### Introduction

It is known that given any triangle, its **angle bisectors** (half-lines which divide the angle into two equal parts) intersect at a single point, which is called the **incenter** of the triangle.

Now what will happen if we divide the angles of the triangle into three equal parts instead of two? (Note that such geometric construction, unlike the previous one, cannot be done only with an unmarked straightedge and a compass). In this case, for each vertice of the triangle, we have two different **angle trisectors**
(half-lines which divide the angles into three equal parts), that intersect each other in twelve different points.

However, we will only consider the intersection points represented on the image below, obtained by intersection of adjacent angle trisectors.

What will happen now if we link them?
In 1904, **Frank Morley** found that we will always obtain an equilateral triangle, regardless of the initial triangle. This equilateral triangle is usually called **Morley’s Triangle**. Click here to observe this interesting property, called **Morley’s Theorem**.

(*) This work was carried out under the guidance of Professor Maria Carvalho from the Universidade of Porto, under a grant by the Calouste Gulbenkian Foundation to develop a project for the promotion of Mathematics in Atractor.

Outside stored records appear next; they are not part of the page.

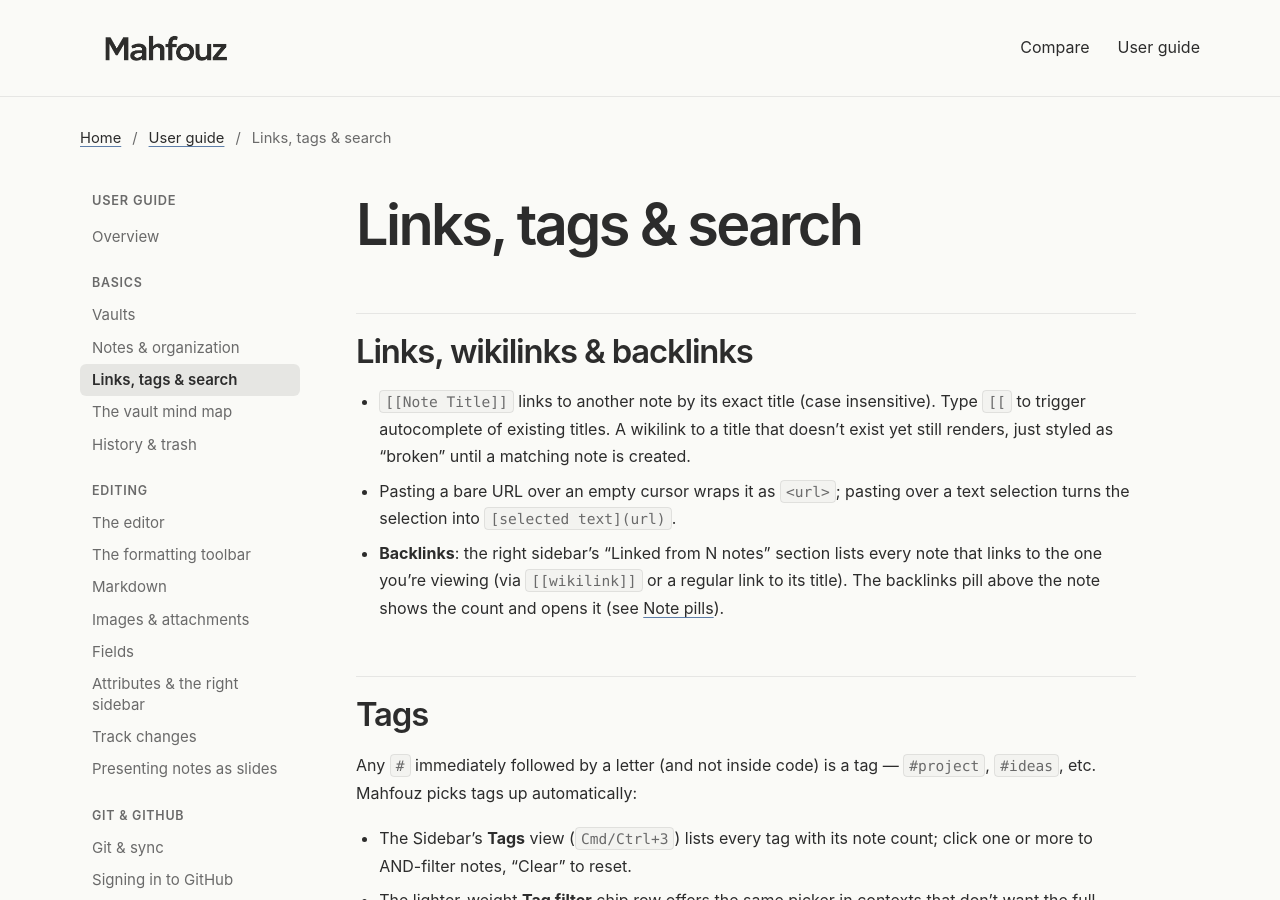
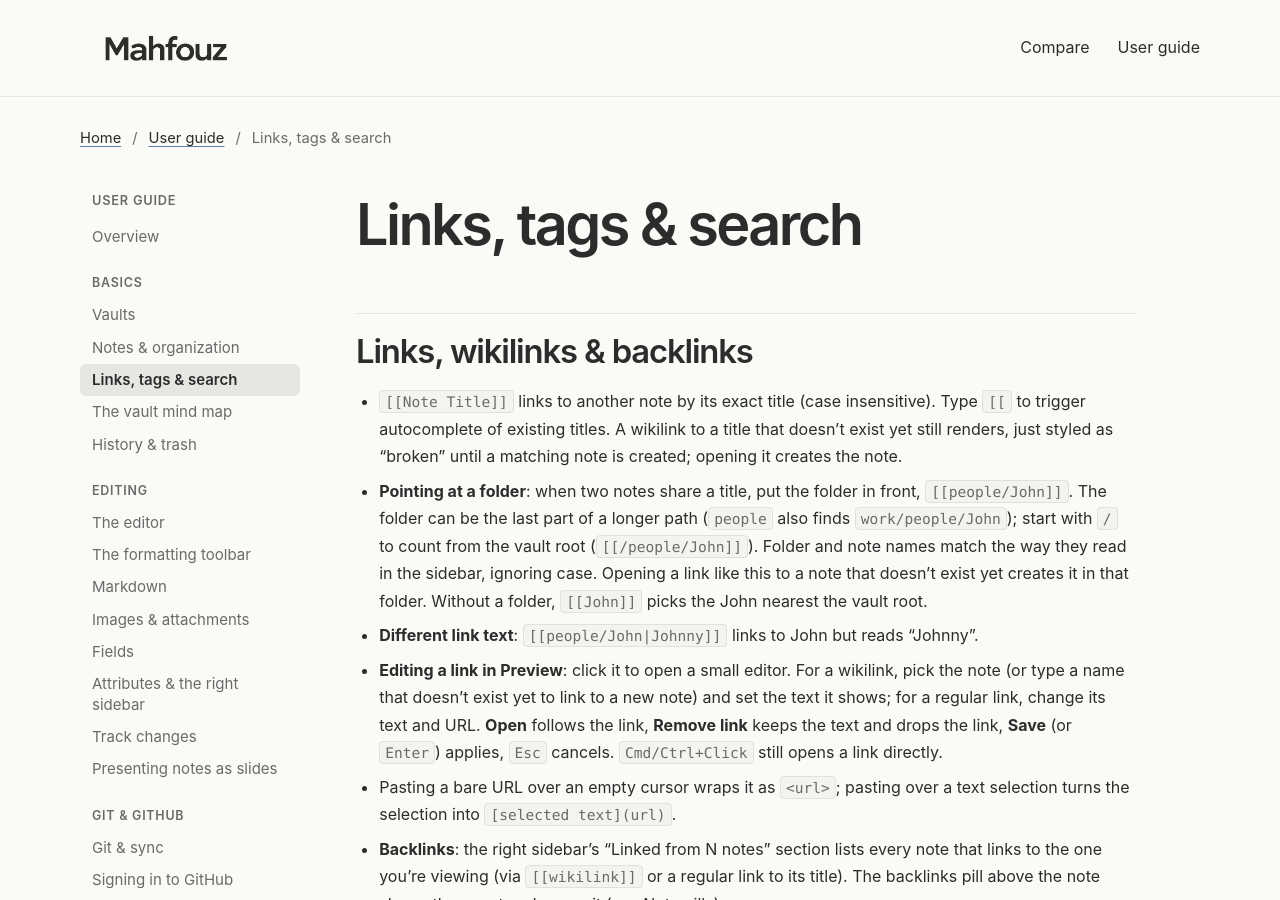
Before and after one commit to mahfouz-app/docs, a Jekyll site: the page built from guide/links.md, in a window 1280 px wide and 900 px high. Built offline with Jekyll 4.4.1, drawn with Linux system fonts in a browser that asks for light colours.

Commit message:
docs(guide): folder-qualified wikilinks, link text, editing links in Preview
Co-Authored-By: Claude Opus 5.5 <noreply@anthropic.com>

```diff
--- a/guide/links.md
+++ b/guide/links.md
@@ -10,7 +10,22 @@ permalink: /guide/links/
 - `[[Note Title]]` links to another note by its exact title (case
   insensitive). Type `[[` to trigger autocomplete of existing titles. A
   wikilink to a title that doesn't exist yet still renders, just styled as
-  "broken" until a matching note is created.
+  "broken" until a matching note is created; opening it creates the note.
+- **Pointing at a folder**: when two notes share a title, put the folder
+  in front, `[[people/John]]`. The folder can be the last part of a longer
+  path (`people` also finds `work/people/John`); start with `/` to count
+  from the vault root (`[[/people/John]]`). Folder and note names match
+  the way they read in the sidebar, ignoring case. Opening a link like
+  this to a note that doesn't exist yet creates it in that folder.
+  Without a folder, `[[John]]` picks the John nearest the vault root.
+- **Different link text**: `[[people/John|Johnny]]` links to John but
+  reads "Johnny".
+- **Editing a link in Preview**: click it to open a small editor. For a
+  wikilink, pick the note (or type a name that doesn't exist yet to link
+  to a new note) and set the text it shows; for a regular link, change its
+  text and URL. **Open** follows the link, **Remove link** keeps the text
+  and drops the link, **Save** (or `Enter`) applies, `Esc` cancels.
+  `Cmd/Ctrl+Click` still opens a link directly.
 - Pasting a bare URL over an empty cursor wraps it as `<url>`; pasting over
   a text selection turns the selection into `[selected text](url)`.
 - **Backlinks**: the right sidebar's "Linked from N notes" section lists
```
Also changed, not shown: guide/editor.md (+2 -0 lines), guide/markdown.md (+1 -0 lines).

Since many browsers are blocking Java nowadays, it was decided (in 2022) to convert to Javascript the original applets of this section. This conversion was carried out by a high-school teacher, who is working full-time in Atractor with the support of the Ministry of Education.